L. Myers was on board the battleship HMS Rodney. He recalls that they were in almost continuous action for three days starting with the sinking of HMS Eagle. It was the following day that things started to get really busy for them:
The action, when it started, was a fairly gentlemanly affair with a few high level bombing and submarine attacks. But on the second day things got really hectic with combined high level bombing, torpedo bombing, dive bombing and submarine attacks. The action diary for this day as recorded by Kenneth Thompson, the ship’s Chaplain in his book ‘HMS Rodney at war’ lists some 80 plus entries between 0745 and 2015.
A short extract
1236 Mine, bomb or torpedo explodes astern
1239 Manchester opens fire
1241 Destroyers open fire port side
1242 Nine torpedo bombers coming in outside screen
1243 16″ open fire to port
1245 Torpedoes dropped port bow
1248 Six torpedo bombers on port beam
1248 Torpedo bomber shot down by fighter red 10
(Note use of 16″ in ack ack role)
Whenever possible I made my way to the upper deck to observe the operation of our two remaining carriers, ‘Indomitable’ and ‘Victorious’. With the convoy under constant air attack from dawn to dusk there was continual flight deck activity. It must be remembered that fresh aircrew manned each succeeding wave of enemy aircraft whereas our small band of pilots were continuously in action. I watched the aircraft land on and taxi to the forward lift where it was lowered into the hangar, I could imagine the action as it was moved back through the hangar being refuelled, rearmed and repaired while the pilot was debriefed, having a cup of coffee and a pee (not necessarily in that order) and by the time the aircraft reached the after lift he was ready to go again.

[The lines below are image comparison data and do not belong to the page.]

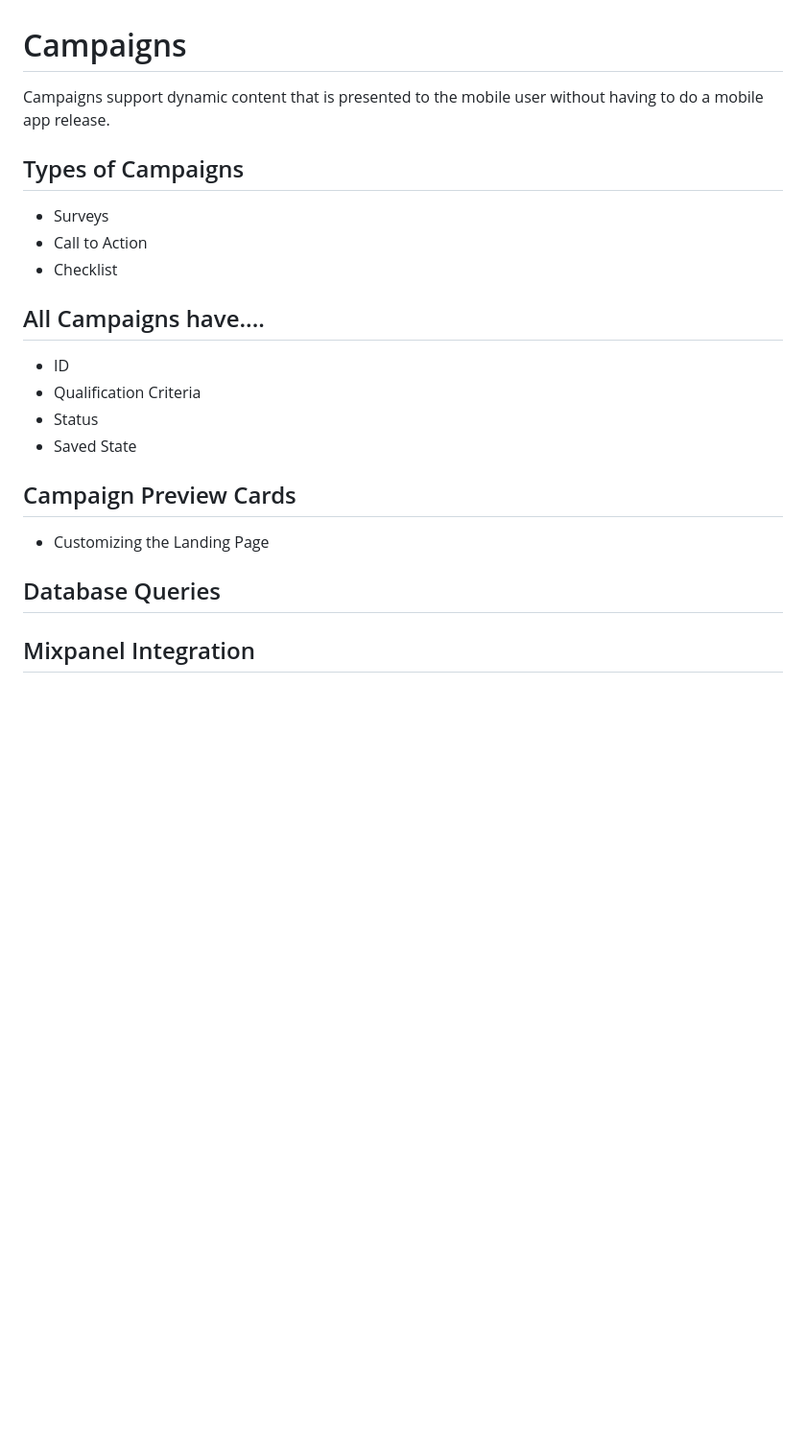
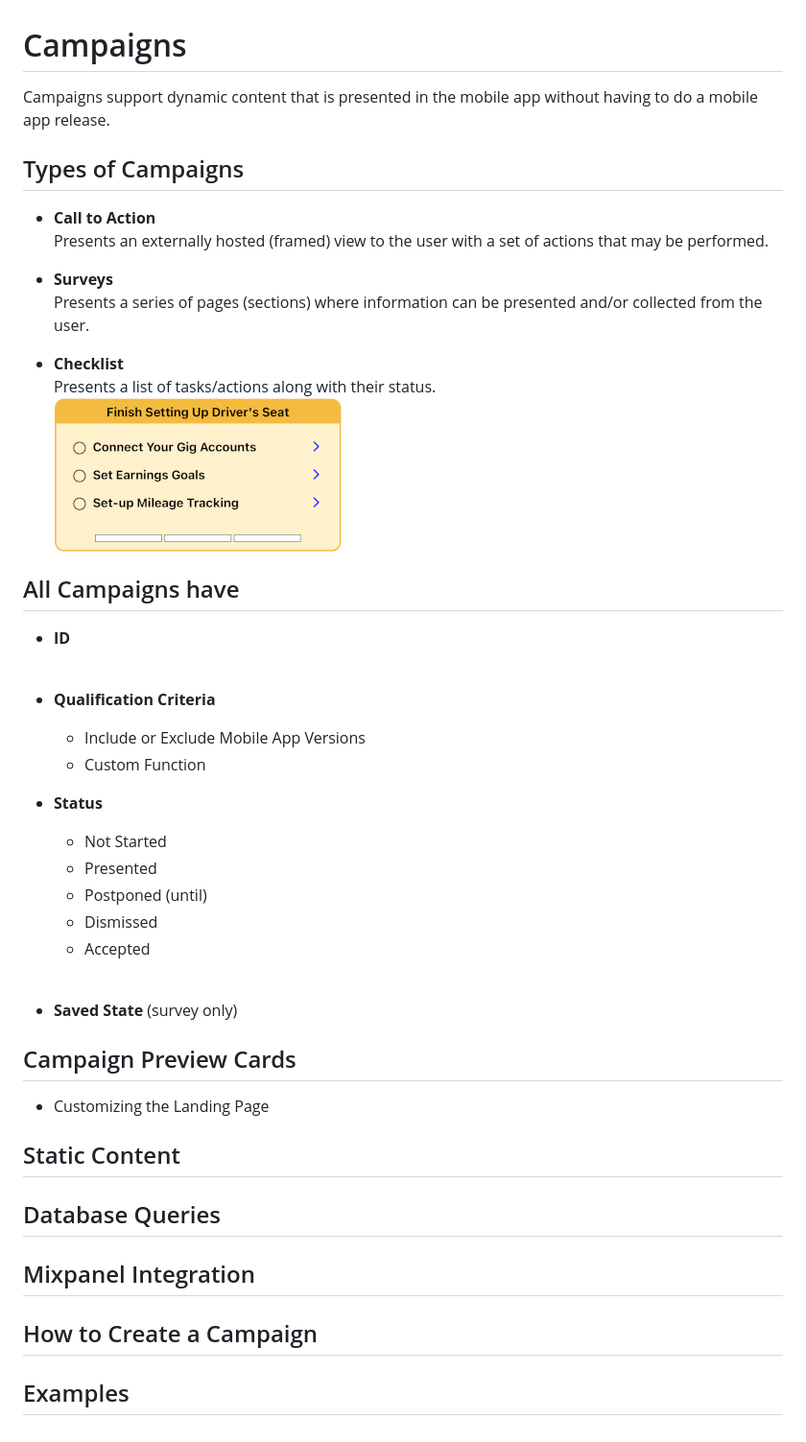
Before and after one commit to drivers-seat/drivers-seat-api, a Markdown page: docs/campaigns/README.md, the part around the change. Shown: that part at 96% size. Rendered like a GitHub page; pictures changed too: docs/campaigns/images/checklist.png (added); blank space fills up the shorter version.

```diff
--- a/docs/campaigns/README.md
+++ b/docs/campaigns/README.md
@@ -1,17 +1,44 @@
 # Campaigns
 
-Campaigns support dynamic content that is presented to the mobile user without having to do a mobile app release.
+Campaigns support dynamic content that is presented in the mobile app without having to do a mobile app release.
 
 ## Types of Campaigns
-* Surveys
-* Call to Action
-* Checklist
 
-## All Campaigns have....
-* ID
-* Qualification Criteria
-* Status
-* Saved State
+* **Call to Action** <br/>
+  Presents an externally hosted (framed) view to the user with a set of actions that may be performed.
+  <br/>
+
+* **Surveys** <br/>
+  Presents a series of pages (sections) where information can be presented and/or collected from the user.
+  <br/>
+
+* **Checklist** <br/>
+  Presents a list of tasks/actions along with their status.
+  <br/>
+  ![image](images/checklist.png)
+
+
+## All Campaigns have
+
+* **ID** <br/>
+  <br/>
+
+* **Qualification Criteria** <br/>
+  * Include or Exclude Mobile App Versions
+  * Custom Function
+    <br/>
+
+* **Status**  <br/>
+  * Not Started
+  * Presented
+  * Postponed (until)
+  * Dismissed
+  * Accepted
+  <br/>
+
+* **Saved State** (survey only) <br>
+
+
 
 ## Campaign Preview Cards
 
@@ -19,6 +46,12 @@ Campaigns support dynamic content that is presented to the mobile user without h
 
 
 
+## Static Content
+
 ## Database Queries
 
 ## Mixpanel Integration
+
+## How to Create a Campaign
+
+## Examples
```
Also changed, not shown: docs/campaigns/images/preview_1.png (added), docs/campaigns/images/preview_2.png (added), docs/campaigns/images/survey_1.png (added), docs/campaigns/images/survey_2.png (added), docs/campaigns/images/survey_3.png (added).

It was possibly the most concentrated period of action in the annals of the Fleet Air Arm. Very comparable to the Battle of Britain but with the added hazards of a moving airfield, having to fly through ‘friendly’ flak to reach it and flying aircraft inferior in performance to those of the enemy.

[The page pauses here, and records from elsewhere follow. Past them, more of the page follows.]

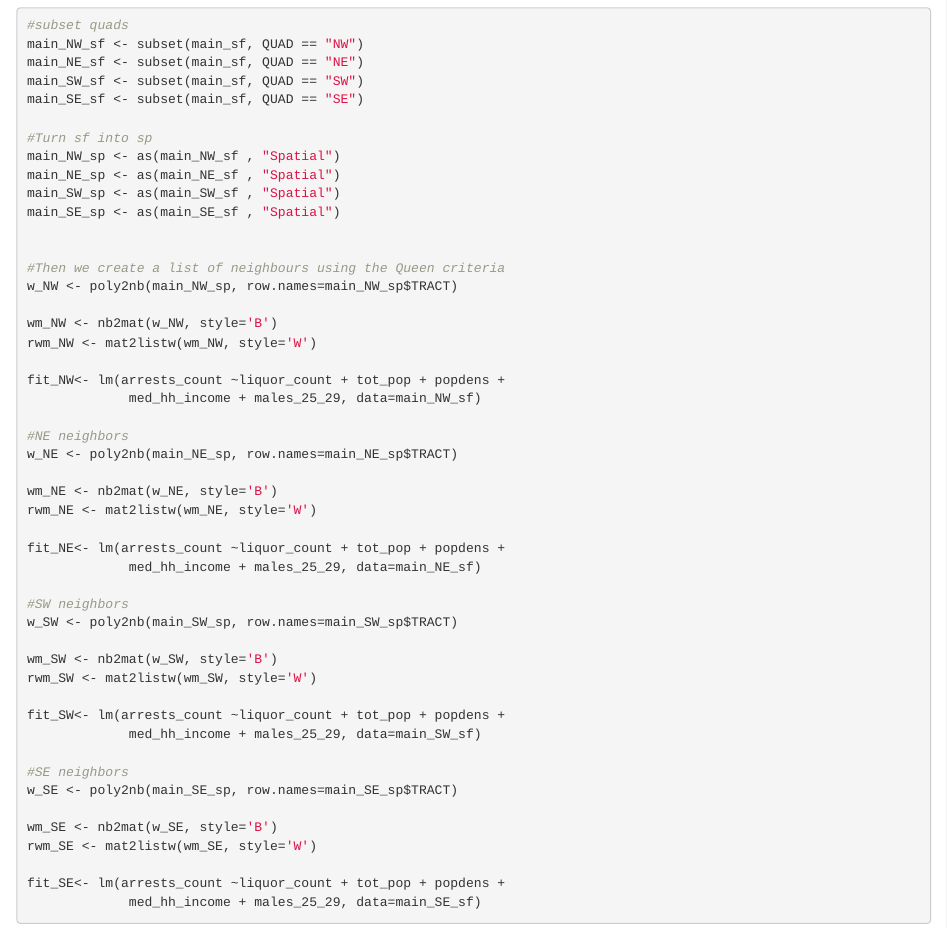
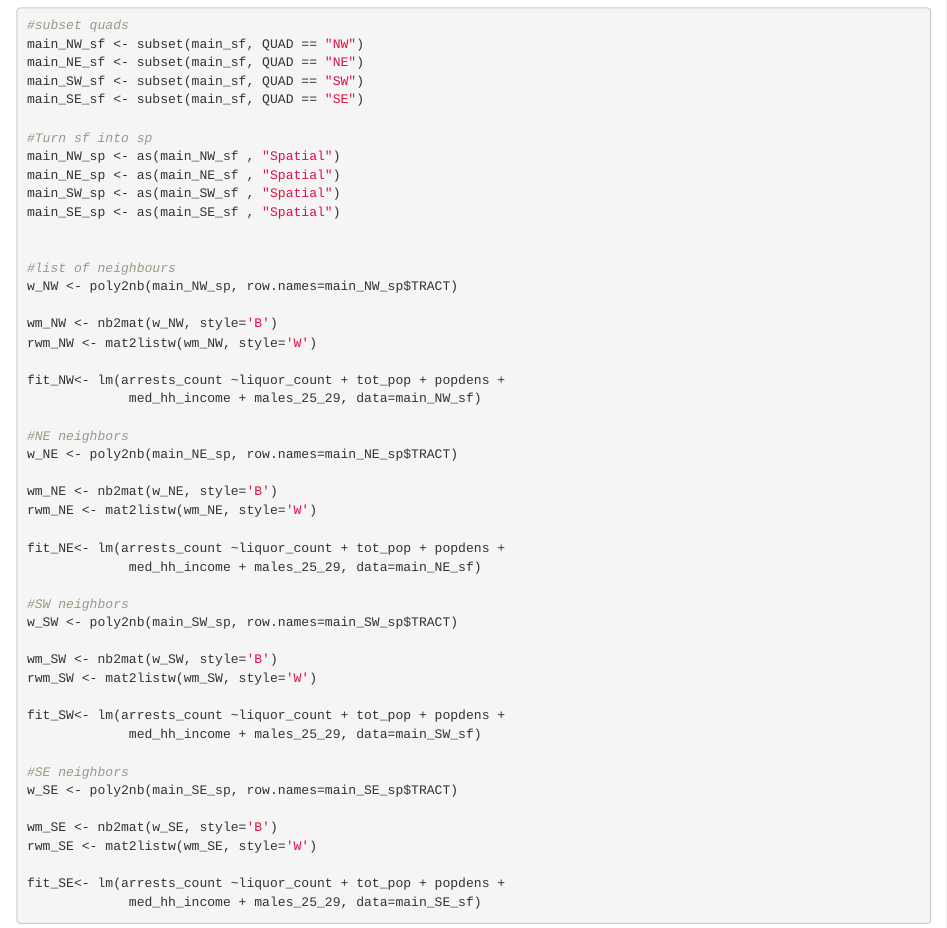
Before and after one commit to ericaeturner/DC.crime.and.infrastructure, an R Markdown document (Spatial.regression.Rmd): the page in a window 1100 px wide, from 7460 px down. The pictures show the output file Spatial.regression.html that the author committed with the source, opened offline.

Commit message:
regression ready for index

```diff
--- a/Spatial.regression.Rmd
+++ b/Spatial.regression.Rmd
@@ -245,7 +245,7 @@ main_SW_sp <- as(main_SW_sf , "Spatial")
 main_SE_sp <- as(main_SE_sf , "Spatial")
 
 
-#Then we create a list of neighbours using the Queen criteria
+#list of neighbours
 w_NW <- poly2nb(main_NW_sp, row.names=main_NW_sp$TRACT)
 
 wm_NW <- nb2mat(w_NW, style='B')
```
Also changed, not shown: Spatial.regression.html.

Regretfully I have no statistics to cover this period but the performance of those young Naval aviators is deserving of the highest praise.
I had many friends in both ships and was well aware of the intense activity that was taking place both on the deck and in the crowded hangar below.
Must admit to some embarrassment at the comparatively easy passage I was having but at the same time must admit to being very grateful for the security provided by the Rodney’s 14″ of armour plating.
Read more of Myers’ story on BBC People’s War
Elsewhere HMS Ithuriel had spotted a U-boat, the Italian Cobalto’s periscope had left a trail in the water, just visible to a lookout on the destroyer. Even though the periscope was withdrawn an attack was made where it was last spotted :
‘Stand by depth-charges. Depth-charges, fire’ The able seaman standing by the firing levers pulls them, and after a few seconds the ship shudders as they explode violently astern of us. ‘Quite a good attack I think, Sir,’ says the RNVR Sub Lieutenant, and everybody looks astern, hoping for some signs of wreckage to appear.
I decide to carry out a second depth-charge attack and the ship is just turning when a roar goes up, ‘There she is.’ It was a successful attack, and the U-boat has come to the surface, but the job is not yet finished. Perhaps she will crash-dive and try to escape. We can take no chances. So, ‘Full ahead both engines; prepare to ram.’ The guns need no orders. They have already opened fire and the U-boat is getting seven bells knocked out of her.
Some of the Italians start shouting and jumping overboard. I give the order ‘Full speed astern’ to take some speed off the ship and avoid damaging ourselves unnecessarily. After all, you don’t need to use a hammer on a boiled egg, so to speak. We hit her abaft the conning tower and heel her right over. It is a delightful crunch.
Lieutenant-Commander D. H. Maitland-Makgill-Crichton DSO RN, Captain of HMS Ithuriel – first published in the Listener, 22nd October, 1942.